*Your task*:
When counting, include every line of the data that holds "bien", then state the total alone.

Entries taken from a collection:
= = = = =
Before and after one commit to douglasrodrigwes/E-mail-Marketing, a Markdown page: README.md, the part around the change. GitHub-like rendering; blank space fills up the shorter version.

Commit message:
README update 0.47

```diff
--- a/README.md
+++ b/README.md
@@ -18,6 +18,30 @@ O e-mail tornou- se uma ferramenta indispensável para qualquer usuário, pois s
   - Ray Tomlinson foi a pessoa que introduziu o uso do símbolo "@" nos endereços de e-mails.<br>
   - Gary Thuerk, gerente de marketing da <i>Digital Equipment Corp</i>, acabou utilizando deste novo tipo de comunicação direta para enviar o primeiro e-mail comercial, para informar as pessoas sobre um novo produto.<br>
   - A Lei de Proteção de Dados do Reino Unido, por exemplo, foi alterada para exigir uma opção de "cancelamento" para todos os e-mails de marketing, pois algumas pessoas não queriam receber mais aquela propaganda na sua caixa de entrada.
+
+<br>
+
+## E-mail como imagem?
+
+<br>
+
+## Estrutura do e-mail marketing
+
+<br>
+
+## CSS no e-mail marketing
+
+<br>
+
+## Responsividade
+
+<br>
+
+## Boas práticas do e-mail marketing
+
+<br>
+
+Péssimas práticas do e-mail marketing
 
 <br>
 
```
= = = = =
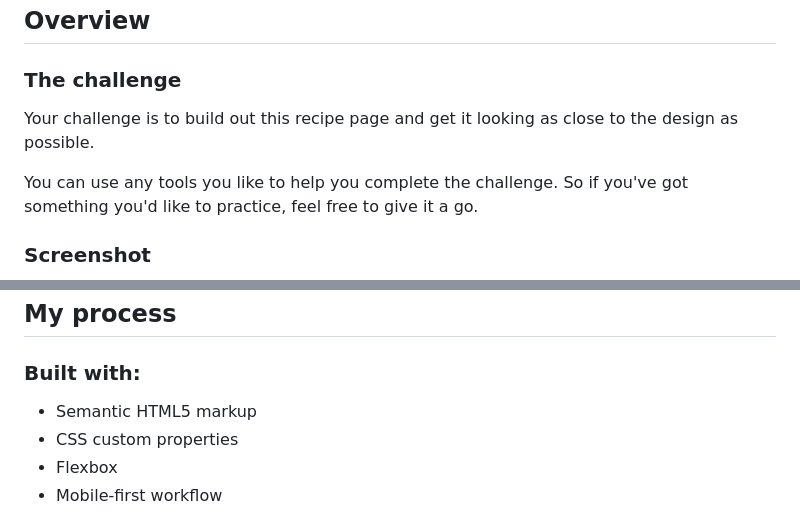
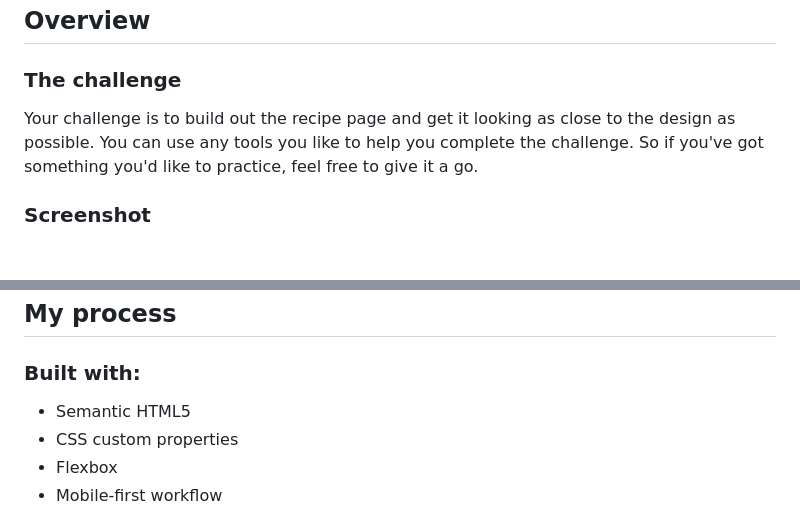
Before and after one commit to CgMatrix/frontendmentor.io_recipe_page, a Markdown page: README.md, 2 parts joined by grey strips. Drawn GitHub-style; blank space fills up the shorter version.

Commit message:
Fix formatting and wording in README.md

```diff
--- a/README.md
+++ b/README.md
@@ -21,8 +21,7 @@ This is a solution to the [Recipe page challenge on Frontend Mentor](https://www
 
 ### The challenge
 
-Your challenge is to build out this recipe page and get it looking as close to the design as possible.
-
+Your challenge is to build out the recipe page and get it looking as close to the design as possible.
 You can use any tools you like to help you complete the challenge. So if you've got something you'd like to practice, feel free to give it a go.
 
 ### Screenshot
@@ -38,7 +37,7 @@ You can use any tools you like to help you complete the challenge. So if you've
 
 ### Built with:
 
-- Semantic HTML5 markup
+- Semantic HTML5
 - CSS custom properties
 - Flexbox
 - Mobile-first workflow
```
= = = = =
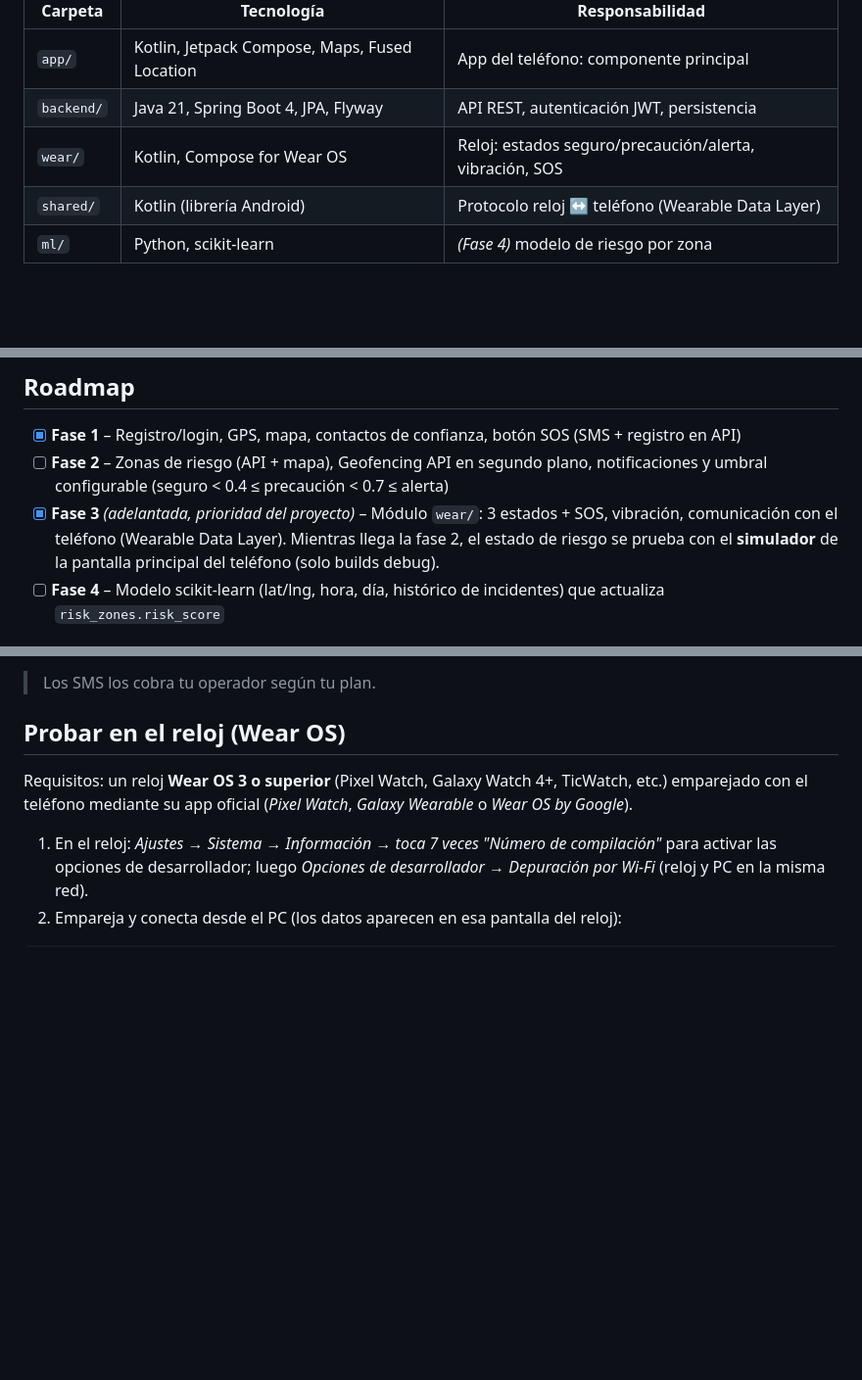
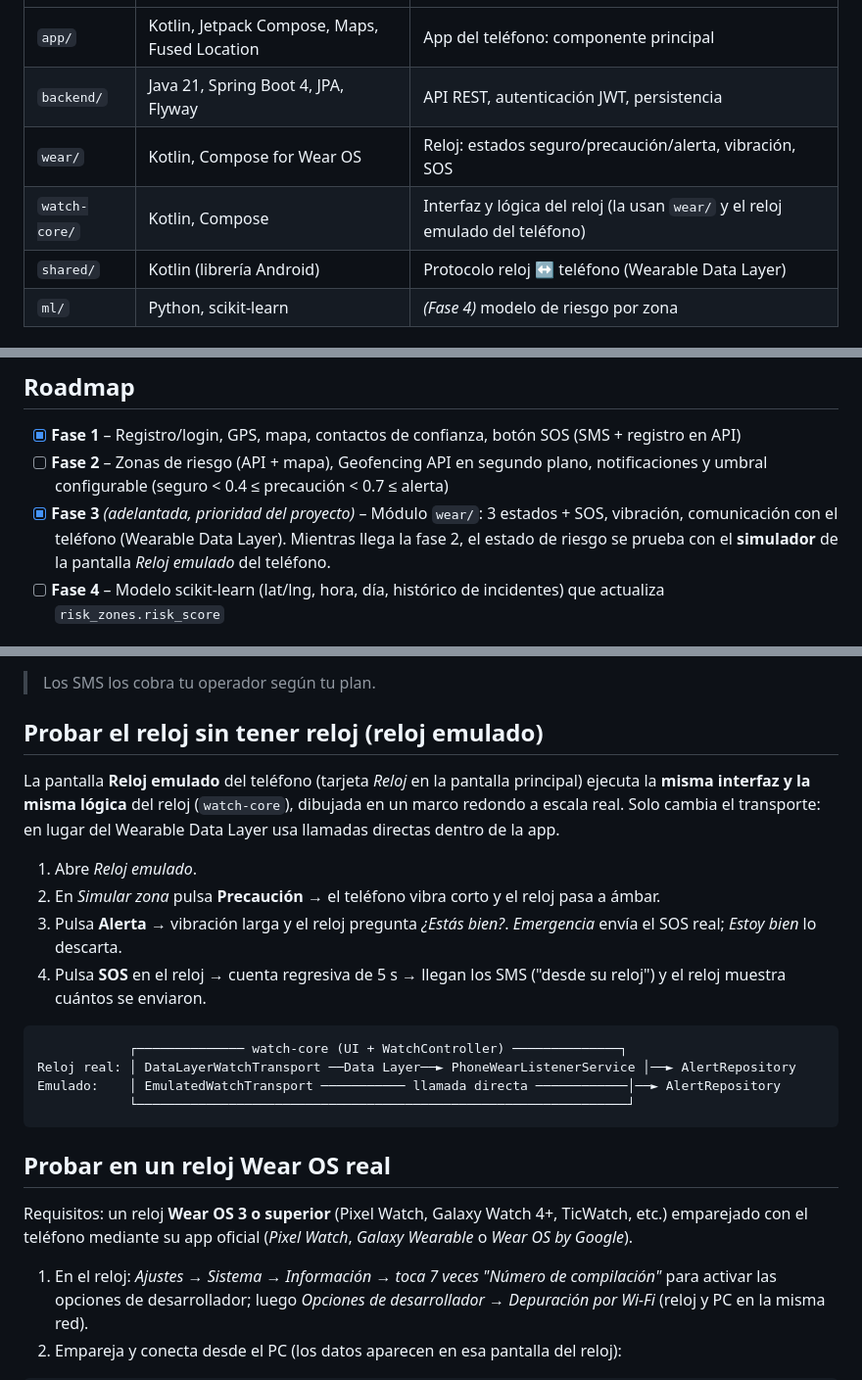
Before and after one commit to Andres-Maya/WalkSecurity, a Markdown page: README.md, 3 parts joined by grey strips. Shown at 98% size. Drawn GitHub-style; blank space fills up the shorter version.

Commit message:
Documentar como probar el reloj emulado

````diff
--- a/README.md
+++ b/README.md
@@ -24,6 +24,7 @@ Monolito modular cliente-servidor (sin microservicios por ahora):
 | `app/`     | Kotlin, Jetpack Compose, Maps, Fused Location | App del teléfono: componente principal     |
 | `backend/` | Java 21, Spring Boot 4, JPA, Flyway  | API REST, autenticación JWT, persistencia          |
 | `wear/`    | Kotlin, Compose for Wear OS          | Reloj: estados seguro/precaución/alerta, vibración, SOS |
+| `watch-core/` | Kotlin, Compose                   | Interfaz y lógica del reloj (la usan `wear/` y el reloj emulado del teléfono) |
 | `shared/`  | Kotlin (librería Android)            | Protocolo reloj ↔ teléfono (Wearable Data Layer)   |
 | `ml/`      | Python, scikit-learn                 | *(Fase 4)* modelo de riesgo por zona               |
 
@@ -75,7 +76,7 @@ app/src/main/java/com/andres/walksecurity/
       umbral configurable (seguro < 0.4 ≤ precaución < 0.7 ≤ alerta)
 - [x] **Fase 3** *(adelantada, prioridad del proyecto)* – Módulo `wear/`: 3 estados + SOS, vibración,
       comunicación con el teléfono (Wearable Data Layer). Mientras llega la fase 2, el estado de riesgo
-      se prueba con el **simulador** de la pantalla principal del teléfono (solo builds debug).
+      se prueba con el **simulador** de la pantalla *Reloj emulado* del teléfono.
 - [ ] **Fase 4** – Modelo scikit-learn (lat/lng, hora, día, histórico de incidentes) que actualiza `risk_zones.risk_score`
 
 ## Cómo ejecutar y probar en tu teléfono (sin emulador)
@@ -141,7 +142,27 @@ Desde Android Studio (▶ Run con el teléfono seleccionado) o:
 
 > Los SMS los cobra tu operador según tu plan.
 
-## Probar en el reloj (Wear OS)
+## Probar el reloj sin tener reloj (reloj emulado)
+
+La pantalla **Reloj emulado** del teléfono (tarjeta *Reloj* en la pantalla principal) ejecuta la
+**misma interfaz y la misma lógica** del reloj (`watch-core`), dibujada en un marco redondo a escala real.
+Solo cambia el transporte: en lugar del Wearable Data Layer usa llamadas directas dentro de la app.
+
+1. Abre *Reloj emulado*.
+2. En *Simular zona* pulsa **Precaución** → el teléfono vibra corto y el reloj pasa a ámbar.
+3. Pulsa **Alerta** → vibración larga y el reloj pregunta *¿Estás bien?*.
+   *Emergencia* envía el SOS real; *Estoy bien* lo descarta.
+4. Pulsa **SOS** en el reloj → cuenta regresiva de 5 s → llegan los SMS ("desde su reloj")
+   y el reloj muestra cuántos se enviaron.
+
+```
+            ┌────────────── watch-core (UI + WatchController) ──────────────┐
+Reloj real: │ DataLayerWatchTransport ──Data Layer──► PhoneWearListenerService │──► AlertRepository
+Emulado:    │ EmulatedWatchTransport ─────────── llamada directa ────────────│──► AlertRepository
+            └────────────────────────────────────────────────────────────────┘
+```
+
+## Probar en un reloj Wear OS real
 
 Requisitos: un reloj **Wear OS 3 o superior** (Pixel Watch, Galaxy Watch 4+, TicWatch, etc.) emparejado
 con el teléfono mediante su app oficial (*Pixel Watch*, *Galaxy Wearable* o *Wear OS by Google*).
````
= = = = =
*Response box*:
2